Our department is being closed down, and the jobs moved to Asia. We just bought a new house, and we don't want to move. How do I get a local job?
Tough spot! But hundreds of thousands of people have been in that spot, including me, and survived just fine. You will too!
If there's any good news, it is that you have some advanced notice, so you can job hunt while you're still employed. Employers prefer to hire someone who is already working. So, don't let it get you down!
Best Sources of Job Opportunities
1. Craig's List - http://www.craigslist.org
Craig's List is a great source of job postings - it's usually free for employers to post a job there, so you'll find some questionable listings. Pick your state from the geographic listings on the home page, and take a look at what is posted for both "jobs" and "gigs" (short term jobs). For tips on using Craig's List, see this blog posting - http://jobhunt.typepad.com/jobsearching/2006/07/using_craigs_li.html
2. Indeed.com - http://www.indeed.com
Indeed.com "aggregates" job listings from a number of sources including both job sites and employer sites. So it covers a lot of Web space at one time.
3. Job-Hunt.org - http://www.job-hunt.org/jobs/states.shtml
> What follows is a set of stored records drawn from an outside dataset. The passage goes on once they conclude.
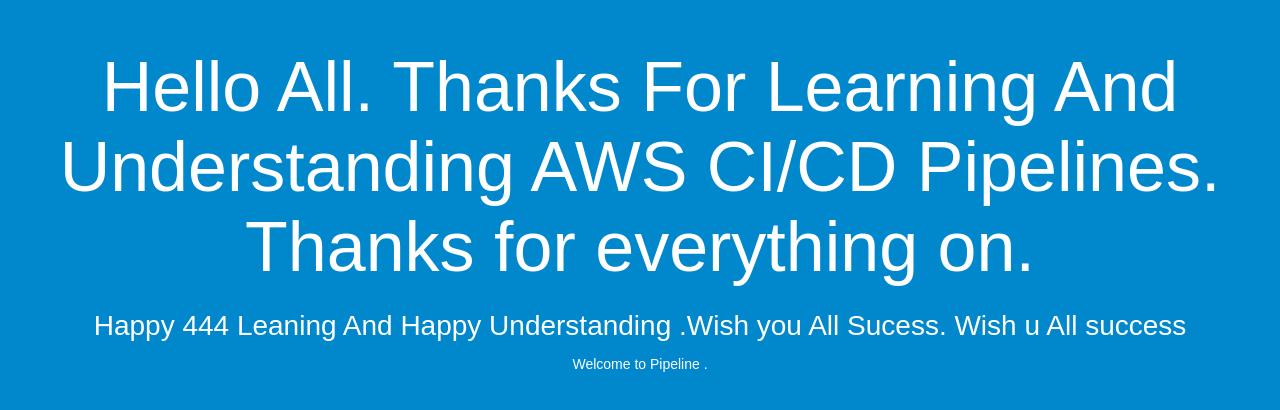
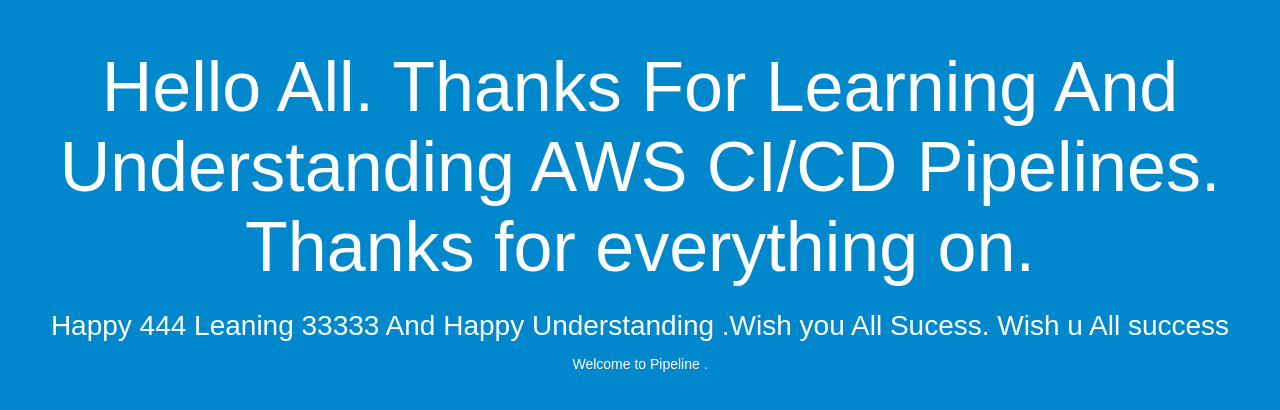
Before and after one commit to vetriselvivlvd/Aws-codedeploy-using, a plain HTML site: page index.html in a window 1280 px wide. Drawn offline with Linux system fonts and the light colour scheme.

Commit message:
Update index.html

```diff
--- a/index.html
+++ b/index.html
@@ -27,7 +27,7 @@
 <body>
   <div align="center">
     <h1> Hello All. Thanks For Learning And Understanding AWS CI/CD Pipelines. Thanks for everything on. </h1>
-    <h2> Happy 444 Leaning And Happy Understanding .Wish you All Sucess. Wish u All success </h2>
+    <h2> Happy 444 Leaning 33333 And Happy Understanding .Wish you All Sucess. Wish u All success </h2>
     <p> Welcome to Pipeline </a>.</p>
   </div>
 </body>
```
Job-Hunt.org is an "employment portal" that collects links to employers and job search resources. They're pretty selective about what is included - so you shouldn't find a empty job sites or scams. There are over 100 sites listed for North Carolina, like local government, hospitals and health care centers, banks, etc.
4. State's Employment Offices - http://www.job-hunt.org/state_unemployment_offices.shtml
They can be a big help, too. Be sure to register for unemployment compensation as soon as you are laid off! In our layoff, one of my friends didn't register until she was through all her accumulated vacation time and severance package time, and it was too late for her to collect unemployment.
In addition, there may be extra funds for training, if your employer is a large one that is laying off a lot of people, and the state employment office will be your conduit to that.
Before You Leave This Job:
- Collect personal contact information from colleagues and co-workers who are also being laid off so that you can stay in touch. You all could be a big help to each other - your own job search support group.
- Get written recommendations from your bosses, on company letterhead, that you can flash in front of future potential employers.
Your local online Yellow Pages - or even the paper version - will help you identify other potential local employers even though they may not have jobs posted on their Website. See if you know anyone who works for one of those employers. Employers love employee referral candidates because they are usually well-qualified and more apt to be successful long-term employees.
At least, you won't have to go into a lengthy explanation of why you left your job. It left you, and most people won't need to know anything more.